Pedalling is such a simple thing that many cyclists never think about it, however a small improvement in technique can already result in major performance improvements and minimize the risk of injury. During a bike ride your legs make thousands of revolutions to turn the pedals around. To do this as smoothly and efficiently as possible requires a complex coordination of multiple joints.

The typical cycling cadence of trained cyclists lies between 90 and 100 revolutions per minute (rpm). This doesn’t correspond to older scientific studies that have demonstrated that the highest metabolic efficiency results from cadences of 50-60 rpm. Improving the pattern of muscle recruitment can improve pedalling dynamics in cyclists, but from a physiological or tactical perspective there is not one optimal cadence for all cyclists.

Gross efficiency and cycling economy

Gross efficiency and economy are two terms that describe how well we use our energy for cycling. When a power monitor shows 250 Watts this refers to the mechanical power that is used for turning the cranks. This is only a small part of the overall energy that the body has processed to metabolize stored fuels. Most of the energy from the nutrients we take is converted to heat, such that the average gross efficiency of the body is only 20-25%.

Economy is a broader term that focuses more on the overall cost of movement. Cycling economy incorporates gross efficiency but focuses on how much energy was used to ride a set distance such as a 10 kilometer time trial. In case your gross efficiency doesn’t change and you used about 1000kJ for a ride and then rode the same ride the next day with different wind directions and you only used 950kJ, then your cycling economy improved.

Thus, the term cycling economy is most important when talking about using as little energy as possible to ride with a set power output or speed. Cycling economy is easy to measure for cyclists who are using a power meter. So, it’s relatively easy to test the effects of different gearing, pacing, and bike positions on cycling economy.

Standing versus seated pedaling during a climb

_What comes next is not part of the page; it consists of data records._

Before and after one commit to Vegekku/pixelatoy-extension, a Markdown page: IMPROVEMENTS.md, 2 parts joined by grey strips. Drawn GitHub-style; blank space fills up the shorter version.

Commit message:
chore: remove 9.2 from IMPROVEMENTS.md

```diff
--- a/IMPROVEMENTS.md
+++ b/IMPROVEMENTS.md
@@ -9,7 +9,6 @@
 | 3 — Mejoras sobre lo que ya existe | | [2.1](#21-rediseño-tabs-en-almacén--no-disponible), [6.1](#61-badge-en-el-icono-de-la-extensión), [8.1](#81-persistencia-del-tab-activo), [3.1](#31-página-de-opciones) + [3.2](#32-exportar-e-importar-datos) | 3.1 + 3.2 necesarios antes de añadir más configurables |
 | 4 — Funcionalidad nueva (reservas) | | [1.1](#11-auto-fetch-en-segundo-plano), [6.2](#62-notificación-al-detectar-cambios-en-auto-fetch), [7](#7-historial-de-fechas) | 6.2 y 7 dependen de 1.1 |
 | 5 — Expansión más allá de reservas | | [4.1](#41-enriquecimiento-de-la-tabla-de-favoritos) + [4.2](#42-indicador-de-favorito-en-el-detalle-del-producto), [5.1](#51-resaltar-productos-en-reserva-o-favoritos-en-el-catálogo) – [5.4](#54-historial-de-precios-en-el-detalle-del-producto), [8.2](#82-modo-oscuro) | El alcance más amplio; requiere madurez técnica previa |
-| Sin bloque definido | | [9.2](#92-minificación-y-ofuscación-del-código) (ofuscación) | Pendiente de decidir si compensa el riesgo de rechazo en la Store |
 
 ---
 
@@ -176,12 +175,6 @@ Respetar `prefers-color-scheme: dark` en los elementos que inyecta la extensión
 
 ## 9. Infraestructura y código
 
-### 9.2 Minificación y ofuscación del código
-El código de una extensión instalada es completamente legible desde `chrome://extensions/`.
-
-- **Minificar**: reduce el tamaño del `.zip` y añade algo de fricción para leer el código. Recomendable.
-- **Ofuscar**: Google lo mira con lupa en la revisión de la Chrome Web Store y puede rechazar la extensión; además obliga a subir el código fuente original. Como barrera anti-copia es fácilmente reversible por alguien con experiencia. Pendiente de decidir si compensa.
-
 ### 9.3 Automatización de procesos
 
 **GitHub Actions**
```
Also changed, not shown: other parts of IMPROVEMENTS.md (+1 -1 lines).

Cycling is mostly a non-weight-baring activity because the bike helps you to minimize the need to support your body weight and removes the impact forces. But when you’re standing on the pedals, you are no longer supporting your weight on the saddle, and you have to rely on your muscles to keep upright. This requires more energy and makes you less economical compared to a seated position. Wind resistance is also higher because you increase your surface area while standing. From the other side you’re able to leverage more of your weight over the pedals and recruit extra muscles. This makes it possible to apply a greater force on your pedals and increase power output.

It is obvious that you're able to produce a higher power output when sprinting and standing, as are the higher heart rates when climbing and standing. Standing creates more stress on the cardiovascular and aerobic system but it doesn’t decrease your efficiency. So standing on your pedals doesn’t cost you more energy when you consider the higher power output that you’re able to produce. However, extended standing while climbing must be practiced to optimize economy. For heavier riders, who have to support more weight, it might be more efficient and economical to remain seated while climbing5.

Left-right balance in pedaling

Our left en right side are not built equally. The repetitive use of the dominant hand or leg can result in differences in the balance of muscles and skeleton between the two sides. This can eventually lead to muscle imbalances and injuries. Several studies showed that pedaling asymmetry exists, suggesting that the dominant leg performs a greater percentage of the overall work1 2 7.

Cadence and power output seem to affect asymmetry values. Endurance and tempo rides resulted in a higher asymmetry values compared to rides at a higher cadence and power output1 7. The reason for this and whether it also affects efficiency remains unknown.

Optimal cadence for cyclists

According to older studies the optimal cadence, in terms of efficiency was shaped like an inverted U. Peak efficiency occurred at 50-60 rpm. The tests used for these studies were relatively short (<10 min), and power output was constant and low (±125 Watts). The preferred cadence used by Pro cyclists is much higher. They perform near the limit of efficiency and have adopted cadences that are likely optimal given their individual characteristics.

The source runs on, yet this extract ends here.